── Listed records

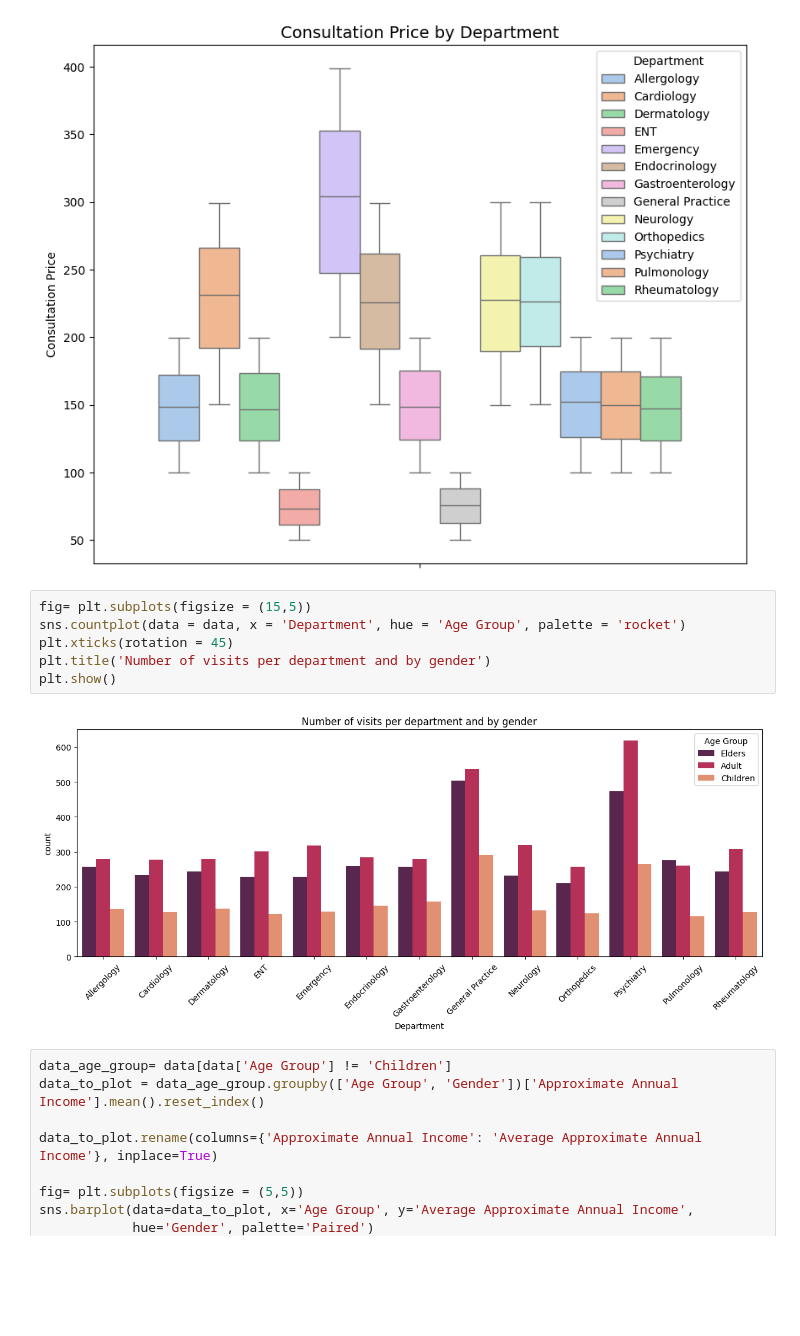
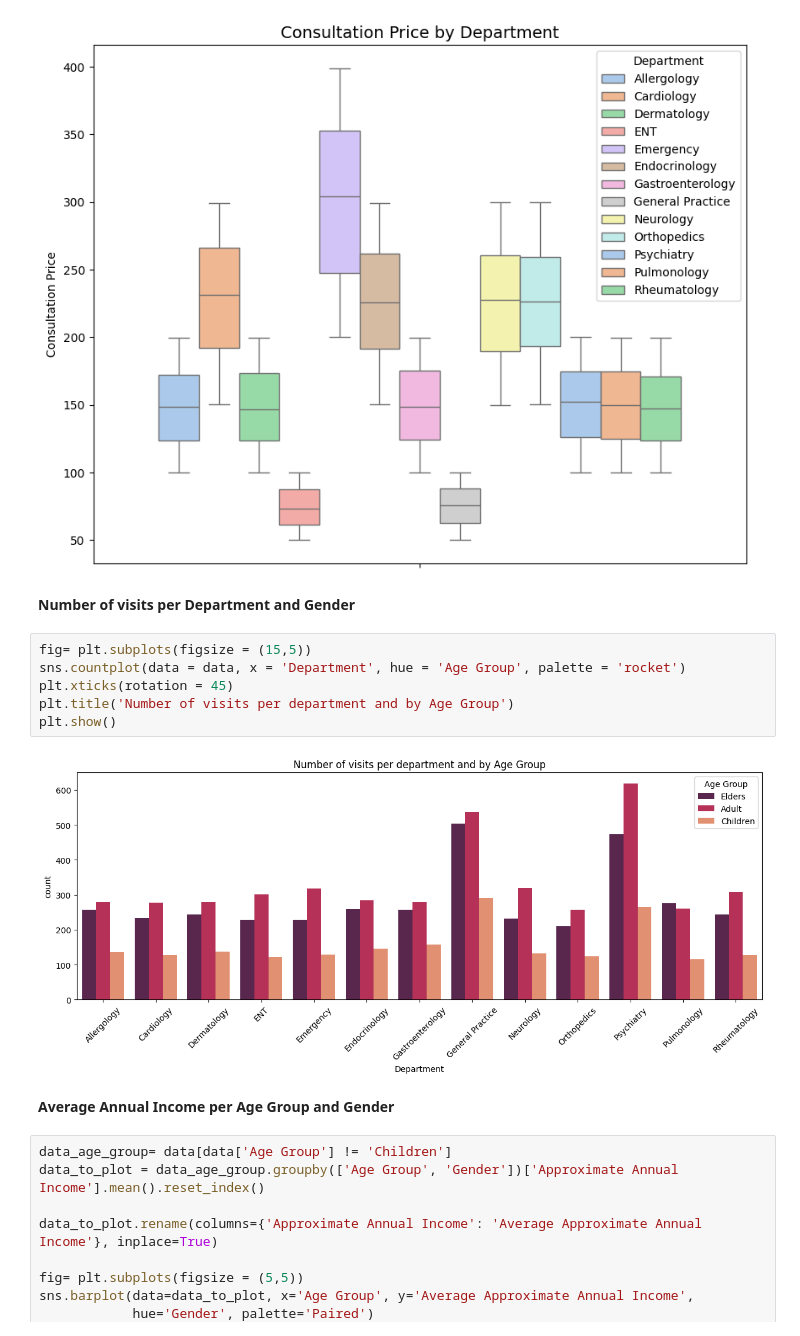
Before and after one commit to amdbsilva/pre-processing, a Jupyter notebook: projeto de datapreprocessing.ipynb, the cells around one changed output. Drawn from its saved outputs; the diff is of its cells as text; blank space fills up the shorter version.

```diff
--- a/projeto de datapreprocessing.ipynb
+++ b/projeto de datapreprocessing.ipynb
@@ -1046,14 +1024,18 @@ ax.set_title("Consultation Price by Department", fontsize=14)
 plt.show()
 # %% [output]
 [figure]
+# %% [markdown]
+**Number of visits per Department and Gender**
 # %%
 fig= plt.subplots(figsize = (15,5))
 sns.countplot(data = data, x = 'Department', hue = 'Age Group', palette = 'rocket')
 plt.xticks(rotation = 45)
-plt.title('Number of visits per department and by gender')
+plt.title('Number of visits per department and by Age Group')
 plt.show()
 # %% [output]
-[figure, old version]
+[figure, new version]
+# %% [markdown]
+**Average Annual Income per Age Group and Gender**
 # %%
 data_age_group= data[data['Age Group'] != 'Children']
 data_to_plot = data_age_group.groupby(['Age Group', 'Gender'])['Approximate Annual Income'].mean().reset_index()
```
Also changed, not shown: parts of 3 cells of this notebook, 1 other file.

────

Give the number of lines in the material above where the word "visits" appears, without any other words.

3